***** TASK DATA *****

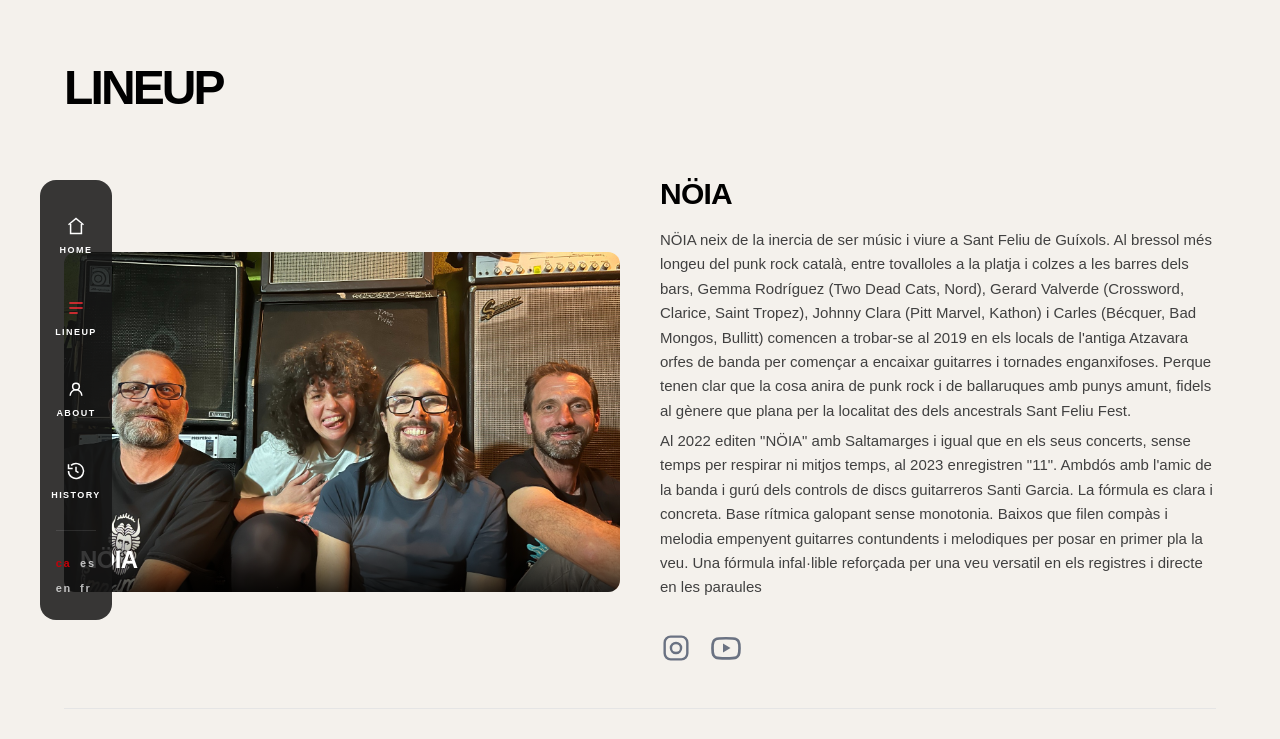
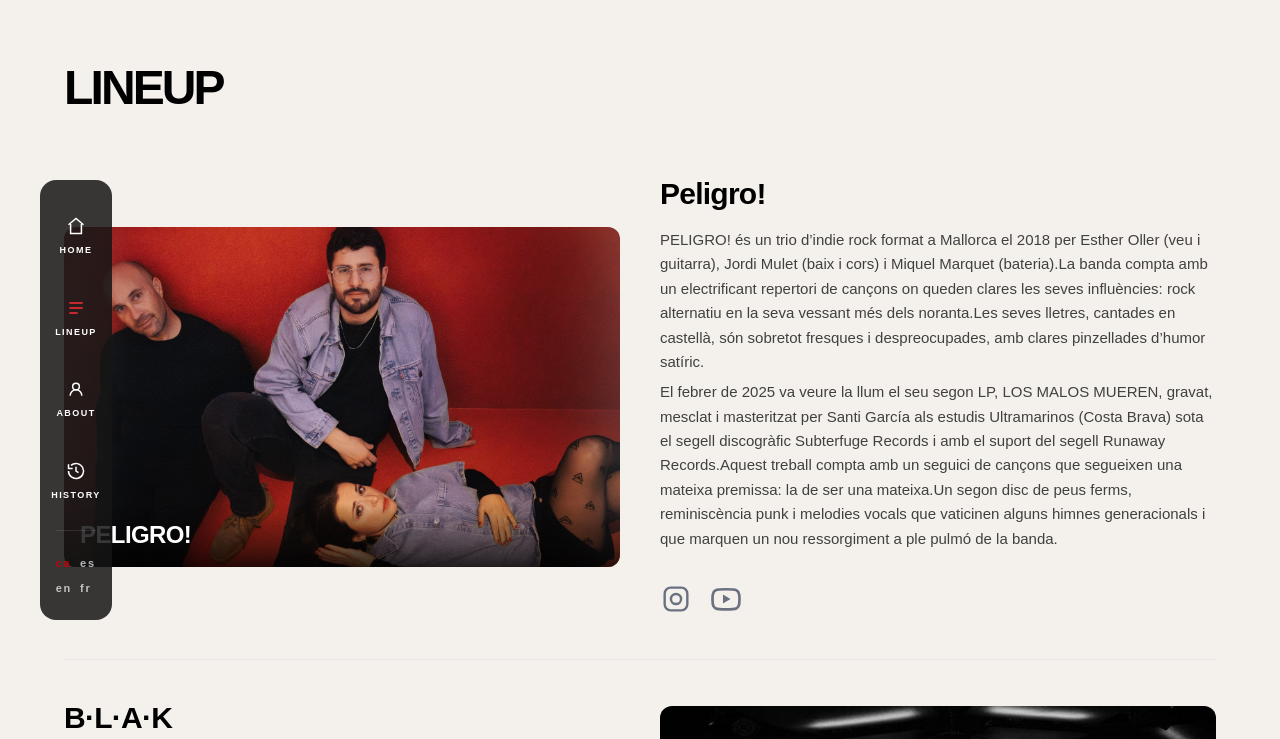
Before and after one commit to akustikoa/actitudfest, a React (Vite) app: page /lineup in a window 1280 px wide. Shown: the top 739 px of the page. Built offline with nearby package versions, Linux system fonts and the light colour scheme.

Commit message:
second day_ peligro, blak pigeon island canceled, deleted lineup order

```diff
--- a/src/data/artists.js
+++ b/src/data/artists.js
@@ -1,23 +1,61 @@
 export const artists = [
   {
-    id: 'atakdeuforia',
+    id: 'peligro',
     isAnnounced: true,
     name: {
-      ca: "Atak d'Eufòria ",
-      es: "Atak d'Eufòria ",
-      en: "Atak d'Eufòria ",
-      fr: "Atak d'Eufòria ",
+      ca: 'Peligro!',
+      es: 'Peligro!',
+      en: 'Peligro!',
+      fr: 'Peligro!',
     },
     tag: 'Just Announced',
     description: {
-      ca: 'Atak d’Eufòria es forma a inicis dels noranta per plegar a finals de la dècada. 30 anys després es treuen la pols per tornar en format trio i amb un grapat de temes carregats d’energia punk rock, sense oblidar les melodies.',
-      es: 'Atak d’Eufòria se forma a principios de los noventa para disolverse a finales de la década. 30 años después se sacuden el polvo para volver en formato trío y con un puñado de temas cargados de energía punk rock, sin olvidar las melodías.',
-      en: 'Atak d’Eufòria was formed in the early nineties and split up at the end of the decade. 30 years later, they return as a trio with a handful of songs full of punk rock energy, without forgetting the melodies.',
-      fr: 'Atak d’Eufòria se forme au début des années quatre-vingt-dix pour se séparer à la fin de la décennie. 30 ans plus tard, ils reprennent du service en format trio avec une poignée de morceaux chargés d’énergie punk rock, sans oublier les mélodies.',
+      ca: `PELIGRO! és un trio d’indie rock format a Mallorca el 2018 per Esther Oller (veu i guitarra), Jordi Mulet (baix i cors) i Miquel Marquet (bateria).La banda compta amb un electrificant repertori de cançons on queden clares les seves influències: rock alternatiu en la seva vessant més dels noranta.Les seves lletres, cantades en castellà, són sobretot fresques i despreocupades, amb clares pinzellades d’humor satíric.
+El febrer de 2025 va veure la llum el seu segon LP, LOS MALOS MUEREN, gravat, mesclat i masteritzat per Santi García als estudis Ultramarinos (Costa Brava) sota el segell discogràfic Subterfuge Records i amb el suport del segell Runaway Records.Aquest treball compta amb un seguici de cançons que segueixen una mateixa premissa: la de ser una mateixa.Un segon disc de peus ferms, reminiscència punk i melodies vocals que vaticinen alguns himnes generacionals i que marquen un nou ressorgiment a ple pulmó de la banda.`,
+      es: `PELIGRO! es un trío de indie rock formado en Mallorca en 2018 por Esther Oller (voz y guitarra), Jordi Mulet (bajo y coros) y Miquel Marquet (batería).
+La banda cuenta con un electrizante repertorio de canciones donde quedan claras sus influencias: rock alternativo en su vertiente más noventera.
+Sus letras, cantadas en castellano, son sobre todo frescas y desenfadadas, con claras pinceladas de humor satírico.
+En febrero de 2025 vio la luz su segundo LP, LOS MALOS MUEREN, grabado, mezclado y masterizado por Santi García en los estudios Ultramarinos (Costa Brava) bajo el sello Subterfuge Records y con el apoyo de Runaway Records.Este trabajo reúne una serie de canciones que siguen una misma premisa: la de ser una misma.Un segundo disco con paso firme, reminiscencias punk y melodías vocales que anticipan algunos himnos generacionales y marcan un nuevo resurgir de la banda.`,
+      en: `PELIGRO! is an indie rock trio formed in Mallorca in 2018 by Esther Oller (vocals and guitar), Jordi Mulet (bass and backing vocals) and Miquel Marquet (drums).The band delivers an electrifying repertoire where their influences are clear: alternative rock in its most nineties-driven form.Their lyrics, sung in Spanish, are fresh and carefree, with touches of satirical humor.
+In February 2025, they released their second LP, LOS MALOS MUEREN, recorded, mixed and mastered by Santi García at Ultramarinos studios (Costa Brava) under Subterfuge Records with support from Runaway Records.This work features a collection of songs built around the same idea: being oneself.
+A second album with firm footing, punk reminiscences and vocal melodies that hint at generational anthems and mark a powerful resurgence for the band.`,
+      fr: `PELIGRO! est un trio d’indie rock formé à Majorque en 2018 par Esther Oller (chant et guitare), Jordi Mulet (basse et chœurs) et Miquel Marquet (batterie).Le groupe propose un répertoire électrisant où leurs influences sont claires : un rock alternatif aux accents très années quatre-vingt-dix.Leurs paroles, chantées en espagnol, sont fraîches et décontractées, avec des touches d’humour satirique.
+En février 2025, ils ont sorti leur deuxième LP, LOS MALOS MUEREN, enregistré, mixé et masterisé par Santi García aux studios Ultramarinos (Costa Brava) sous le label Subterfuge Records avec le soutien de Runaway Records.Cet album suit une même idée : rester fidèle à soi-même.Un second disque solide, aux réminiscences punk et aux mélodies vocales annonçant des hymnes générationnels et marquant un nouveau souffle pour le groupe.`,
     },
-    image: '/bands/atakdeuforia.png',
-    youtube: 'https://youtu.be/g1sAcpv6J1Q?is=DJjsy3gzZjMJGlaz',
-    instagram: '',
+    image: '/bands/peligro.jpeg',
+    youtube: 'https://youtu.be/kz6G3GWnZ-U?si=h1nG5Vhy4Ki4BUgM',
+    instagram: 'https://www.instagram.com/peligroband/',
+  },
+  {
+    id: 'blak',
+    isAnnounced: true,
+    name: {
+      ca: 'B·L·A·K ',
+      es: 'B·L·A·K ',
+      en: 'B·L·A·K ',
+      fr: 'B·L·A·K ',
+    },
+    tag: 'Just Announced',
+    description: {
+      ca: `Blak és com agafar aire i veure quant de temps pots aguantar sense exhalar.
+Des del minimalisme de guitarres i bateria que ressonen amb solitud en habitacions buides fins a la força visceral de murs de so imponents, el post-rock de la banda és un repte constant: el repte de capbussar-se en les emocions més diverses i seguir-les al llarg del viatge que creen els seus àlbums i concerts.
+La música de Blak beu de l’herència del post-rock clàssic —amb referències a bandes com Mogwai, Mono o Explosions in the Sky— però manté una identitat pròpia marcada per la sensibilitat mediterrània i una construcció narrativa molt marcada.`,
+
+      es: `Blak es como coger aire y ver cuánto tiempo puedes aguantar sin exhalar.
+Desde el minimalismo de guitarras y batería que resuenan con soledad en habitaciones vacías hasta la fuerza visceral de muros de sonido imponentes, el post-rock de la banda es un reto constante: el reto de sumergirse en las emociones más diversas y seguirlas a lo largo del viaje que crean sus álbumes y conciertos.
+La música de Blak bebe de la herencia del post-rock clásico —con referencias a bandas como Mogwai, Mono o Explosions in the Sky— pero mantiene una identidad propia marcada por la sensibilidad mediterránea y una construcción narrativa muy definida.`,
+
+      en: `Blak is like taking a breath and seeing how long you can hold it without exhaling.
+From the minimalism of guitars and drums echoing with solitude in empty rooms to the visceral force of towering walls of sound, the band’s post-rock is a constant challenge: the challenge of diving into a wide range of emotions and following them throughout the journey created by their albums and live shows.
+Blak’s music draws from the legacy of classic post-rock —with references to bands like Mogwai, Mono or Explosions in the Sky— while maintaining a distinct identity shaped by Mediterranean sensibility and a strong narrative construction.`,
+
+      fr: `Blak, c’est comme prendre une grande inspiration et voir combien de temps on peut la retenir sans expirer.
+Du minimalisme de guitares et de batterie résonnant avec solitude dans des pièces vides à la puissance viscérale de murs de son imposants, le post-rock du groupe est un défi constant : celui de plonger dans une large palette d’émotions et de les suivre tout au long du voyage que proposent leurs albums et leurs concerts.
+La musique de Blak s’inscrit dans l’héritage du post-rock classique —avec des références à des groupes comme Mogwai, Mono ou Explosions in the Sky— tout en conservant une identité propre marquée par une sensibilité méditerranéenne et une construction narrative très affirmée.`,
+    },
+    image: '/bands/blak.jpeg',
+    youtube: 'https://youtu.be/6FrdzJlO_MU?si=fi4ysRc_ma0cCXj6',
+    instagram: 'https://www.instagram.com/thisisblak/',
   },
   {
     id: 'NÖIA',
@@ -47,93 +85,24 @@ En 2022, ils publient "NÖIA" avec Saltamarges et, comme sur scène, sans temps
     instagram: 'https://www.instagram.com/noia_music/',
   },
   {
-    id: 'peligro',
-    isAnnounced: false,
+    id: 'atakdeuforia',
+    isAnnounced: true,
     name: {
-      ca: 'Peligro!',
-      es: 'Peligro!',
-      en: 'Peligro!',
-      fr: 'Peligro!',
+      ca: "Atak d'Eufòria ",
+      es: "Atak d'Eufòria ",
+      en: "Atak d'Eufòria ",
+      fr: "Atak d'Eufòria ",
     },
     tag: 'Just Announced',
     description: {
-      ca: `PELIGRO! és un trio d’indie rock format a Mallorca el 2018 per Esther Oller (veu i guitarra), Jordi Mulet (baix i cors) i Miquel Marquet (bateria).La banda compta amb un electrificant repertori de cançons on queden clares les seves influències: rock alternatiu en la seva vessant més dels noranta.Les seves lletres, cantades en castellà, són sobretot fresques i despreocupades, amb clares pinzellades d’humor satíric.
-El febrer de 2025 va veure la llum el seu segon LP, LOS MALOS MUEREN, gravat, mesclat i masteritzat per Santi García als estudis Ultramarinos (Costa Brava) sota el segell discogràfic Subterfuge Records i amb el suport del segell Runaway Records.Aquest treball compta amb un seguici de cançons que segueixen una mateixa premissa: la de ser una mateixa.Un segon disc de peus ferms, reminiscència punk i melodies vocals que vaticinen alguns himnes generacionals i que marquen un nou ressorgiment a ple pulmó de la banda.`,
-      es: `PELIGRO! es un trío de indie rock formado en Mallorca en 2018 por Esther Oller (voz y guitarra), Jordi Mulet (bajo y coros) y Miquel Marquet (batería).
-La banda cuenta con un electrizante repertorio de canciones donde quedan claras sus influencias: rock alternativo en su vertiente más noventera.
-Sus letras, cantadas en castellano, son sobre todo frescas y desenfadadas, con claras pinceladas de humor satírico.
-En febrero de 2025 vio la luz su segundo LP, LOS MALOS MUEREN, grabado, mezclado y masterizado por Santi García en los estudios Ultramarinos (Costa Brava) bajo el sello Subterfuge Records y con el apoyo de Runaway Records.Este trabajo reúne una serie de canciones que siguen una misma premisa: la de ser una misma.Un segundo disco con paso firme, reminiscencias punk y melodías vocales que anticipan algunos himnos generacionales y marcan un nuevo resurgir de la banda.`,
-      en: `PELIGRO! is an indie rock trio formed in Mallorca in 2018 by Esther Oller (vocals and guitar), Jordi Mulet (bass and backing vocals) and Miquel Marquet (drums).The band delivers an electrifying repertoire where their influences are clear: alternative rock in its most nineties-driven form.Their lyrics, sung in Spanish, are fresh and carefree, with touches of satirical humor.
-In February 2025, they released their second LP, LOS MALOS MUEREN, recorded, mixed and mastered by Santi García at Ultramarinos studios (Costa Brava) under Subterfuge Records with support from Runaway Records.This work features a collection of songs built around the same idea: being oneself.
-A second album with firm footing, punk reminiscences and vocal melodies that hint at generational anthems and mark a powerful resurgence for the band.`,
-      fr: `PELIGRO! est un trio d’indie rock formé à Majorque en 2018 par Esther Oller (chant et guitare), Jordi Mulet (basse et chœurs) et Miquel Marquet (batterie).Le groupe propose un répertoire électrisant où leurs influences sont claires : un rock alternatif aux accents très années quatre-vingt-dix.Leurs paroles, chantées en espagnol, sont fraîches et décontractées, avec des touches d’humour satirique.
-En février 2025, ils ont sorti leur deuxième LP, LOS MALOS MUEREN, enregistré, mixé et masterisé par Santi García aux studios Ultramarinos (Costa Brava) sous le label Subterfuge Records avec le soutien de Runaway Records.Cet album suit une même idée : rester fidèle à soi-même.Un second disque solide, aux réminiscences punk et aux mélodies vocales annonçant des hymnes générationnels et marquant un nouveau souffle pour le groupe.`,
+      ca: 'Atak d’Eufòria es forma a inicis dels noranta per plegar a finals de la dècada. 30 anys després es treuen la pols per tornar en format trio i amb un grapat de temes carregats d’energia punk rock, sense oblidar les melodies.',
+      es: 'Atak d’Eufòria se forma a principios de los noventa para disolverse a finales de la década. 30 años después se sacuden el polvo para volver en formato trío y con un puñado de temas cargados de energía punk rock, sin olvidar las melodías.',
+      en: 'Atak d’Eufòria was formed in the early nineties and split up at the end of the decade. 30 years later, they return as a trio with a handful of songs full of punk rock energy, without forgetting the melodies.',
+      fr: 'Atak d’Eufòria se forme au début des années quatre-vingt-dix pour se séparer à la fin de la décennie. 30 ans plus tard, ils reprennent du service en format trio avec une poignée de morceaux chargés d’énergie punk rock, sans oublier les mélodies.',
     },
-    image: '/bands/peligro.jpeg',
-    youtube: 'https://youtu.be/kz6G3GWnZ-U?si=h1nG5Vhy4Ki4BUgM',
-    instagram: 'https://www.instagram.com/peligroband/',
-  },
-  {
-    id: 'blak',
-    isAnnounced: false,
-    name: {
-      ca: 'B·L·A·K ',
-      es: 'B·L·A·K ',
-      en: 'B·L·A·K ',
-      fr: 'B·L·A·K ',
-    },
-    tag: 'Just Announced',
-    description: {
-      ca: `Blak és com agafar aire i veure quant de temps pots aguantar sense exhalar.
-Des del minimalisme de guitarres i bateria que ressonen amb solitud en habitacions buides fins a la força visceral de murs de so imponents, el post-rock de la banda és un repte constant: el repte de capbussar-se en les emocions més diverses i seguir-les al llarg del viatge que creen els seus àlbums i concerts.
-La música de Blak beu de l’herència del post-rock clàssic —amb referències a bandes com Mogwai, Mono o Explosions in the Sky— però manté una identitat pròpia marcada per la sensibilitat mediterrània i una construcció narrativa molt marcada.`,
-
-      es: `Blak es como coger aire y ver cuánto tiempo puedes aguantar sin exhalar.
-Desde el minimalismo de guitarras y batería que resuenan con soledad en habitaciones vacías hasta la fuerza visceral de muros de sonido imponentes, el post-rock de la banda es un reto constante: el reto de sumergirse en las emociones más diversas y seguirlas a lo largo del viaje que crean sus álbumes y conciertos.
-La música de Blak bebe de la herencia del post-rock clásico —con referencias a bandas como Mogwai, Mono o Explosions in the Sky— pero mantiene una identidad propia marcada por la sensibilidad mediterránea y una construcción narrativa muy definida.`,
-
-      en: `Blak is like taking a breath and seeing how long you can hold it without exhaling.
-From the minimalism of guitars and drums echoing with solitude in empty rooms to the visceral force of towering walls of sound, the band’s post-rock is a constant challenge: the challenge of diving into a wide range of emotions and following them throughout the journey created by their albums and live shows.
-Blak’s music draws from the legacy of classic post-rock —with references to bands like Mogwai, Mono or Explosions in the Sky— while maintaining a distinct identity shaped by Mediterranean sensibility and a strong narrative construction.`,
-
-      fr: `Blak, c’est comme prendre une grande inspiration et voir combien de temps on peut la retenir sans expirer.
-Du minimalisme de guitares et de batterie résonnant avec solitude dans des pièces vides à la puissance viscérale de murs de son imposants, le post-rock du groupe est un défi constant : celui de plonger dans une large palette d’émotions et de les suivre tout au long du voyage que proposent leurs albums et leurs concerts.
-La musique de Blak s’inscrit dans l’héritage du post-rock classique —avec des références à des groupes comme Mogwai, Mono ou Explosions in the Sky— tout en conservant une identité propre marquée par une sensibilité méditerranéenne et une construction narrative très affirmée.`,
-    },
-    image: '/bands/blak.jpeg',
-    youtube: 'https://youtu.be/6FrdzJlO_MU?si=fi4ysRc_ma0cCXj6',
-    instagram: 'https://www.instagram.com/thisisblak/',
-  },
-  {
-    id: 'pigeon-island',
-    isAnnounced: false,
-    name: {
-      ca: 'Pigeon Island',
-      es: 'Pigeon Island',
-      en: 'Pigeon Island',
-      fr: 'Pigeon Island',
-    },
-    tag: 'Just Announced',
-    description: {
-      ca: `L’any 2008, un grup d’amics d’Oakland, Califòrnia, va formar una banda anomenada Big Kids.Van publicar diversos discos, van fer gires per més de 20 països i van fer amics arreu del món tant durant les gires com organitzant concerts a les cases punk on vivien.Malauradament, res dura per sempre i el 2014 la banda va fer els seus últims concerts.
-Pigeon Island es va formar just després de la desaparició de la banda.Van publicar una demo i van tocar alguns concerts, però mai van prioritzar el temps ni l’energia necessaris per acabar un disc.Avancem fins a la tardor de 2022: després de retrobar-se amb bandes d’amics que havien tornat a sortir de gira, el guitarrista i cantant Jason Romero es va inspirar per tornar a l’estudi i acabar allò que mai hauria d’haver deixat.
-A l’estiu de 2025, Lauren Records (Los Angeles) i Saltamarges Records (Espanya) van publicar el primer àlbum llarg de Pigeon Island, titulat “Bad Kids”.`,
-
-      es: `En 2008, un grupo de amigos de Oakland, California, formó una banda llamada Big Kids.Publicaron varios discos, giraron por más de 20 países e hicieron amigos por todo el mundo tanto durante las giras como organizando conciertos en las casas punk donde vivían.Desafortunadamente, nada dura para siempre y en 2014 la banda dio sus últimos conciertos.
-Pigeon Island se formó justo después de la desaparición de la banda.Publicaron una demo y tocaron algunos conciertos, pero nunca priorizaron el tiempo ni la energía necesarios para terminar un disco.Avanzamos hasta el otoño de 2022: tras reencontrarse con bandas amigas que habían vuelto a salir de gira, el guitarrista y cantante Jason Romero se inspiró para volver al estudio y terminar aquello que nunca debería haber dejado.
-En el verano de 2025, Lauren Records (Los Ángeles) y Saltamarges Records (España) publicaron el primer álbum largo de Pigeon Island, titulado “Bad Kids”.`,
-
-      en: `In 2008, a group of friends from Oakland, California, formed a band called Big Kids.They released several records, toured in more than 20 countries, and made friends all over the world both on tour and by organizing shows in the punk houses where they lived.Unfortunately, nothing lasts forever and in 2014 the band played their final shows.
-Pigeon Island was formed right after the band’s breakup.They released a demo and played a few shows, but never prioritized the time or energy needed to finish a full album.Fast forward to the fall of 2022: after reconnecting with friends’ bands who had gone back on tour, guitarist and singer Jason Romero felt inspired to return to the studio and finish what he should never have left unfinished.
-In the summer of 2025, Lauren Records (Los Angeles) and Saltamarges Records (Spain) released Pigeon Island’s first full-length album, titled “Bad Kids”.`,
-
-      fr: `En 2008, un groupe d’amis d’Oakland, en Californie, a formé un groupe appelé Big Kids.Ils ont sorti plusieurs disques, tourné dans plus de 20 pays et se sont fait des amis partout dans le monde, à la fois en tournée et en organisant des concerts dans les maisons punk où ils vivaient.Malheureusement, rien ne dure éternellement et en 2014 le groupe a donné ses derniers concerts.
-Pigeon Island s’est formé juste après la disparition du groupe.Ils ont sorti une démo et joué quelques concerts, mais n’ont jamais vraiment consacré le temps ni l’énergie nécessaires pour terminer un album.Avançons jusqu’à l’automne 2022 : après avoir retrouvé des groupes d’amis repartis en tournée, le guitariste et chanteur Jason Romero a trouvé l’inspiration pour retourner en studio et achever ce qu’il n’aurait jamais dû abandonner.
-À l’été 2025, Lauren Records (Los Angeles) et Saltamarges Records (Espagne) ont sorti le premier album long de Pigeon Island, intitulé “Bad Kids”.`,
-    },
-    image: '/bands/pigeon-island.jpeg',
-    youtube: 'https://youtu.be/Xf6E0B2S9gM?si=9myb2U2aTfdjBUxO',
-    instagram: 'https://www.instagram.com/pigeon_island_band/',
+    image: '/bands/atakdeuforia.png',
+    youtube: 'https://youtu.be/g1sAcpv6J1Q?is=DJjsy3gzZjMJGlaz',
+    instagram: '',
   },
   {
     id: 'chalk-hands',
--- a/src/pages/Lineup.jsx
+++ b/src/pages/Lineup.jsx
@@ -54,7 +54,7 @@ function Lineup() {
 
         <section className='px-6  sm:px-10 lg:px-16 lg:pb-8'>
           <div className='mx-auto max-w-6xl'>
-            {[...announcedArtists].reverse().map((artist, index) => {
+            {[...announcedArtists].map((artist, index) => {
               const reverse = index % 2 !== 0;
               const artistName = artist.name[language] || artist.name.ca;
               const artistDescription =
```
Also changed, not shown: src/components/LineupPreview.jsx (+7 -3 lines), public/bands/pigeon-island.jpeg (deleted).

*****

● ABOUT THIS EXERCISE: State only how many lines above contain "expirer".

● OUTPUT: 2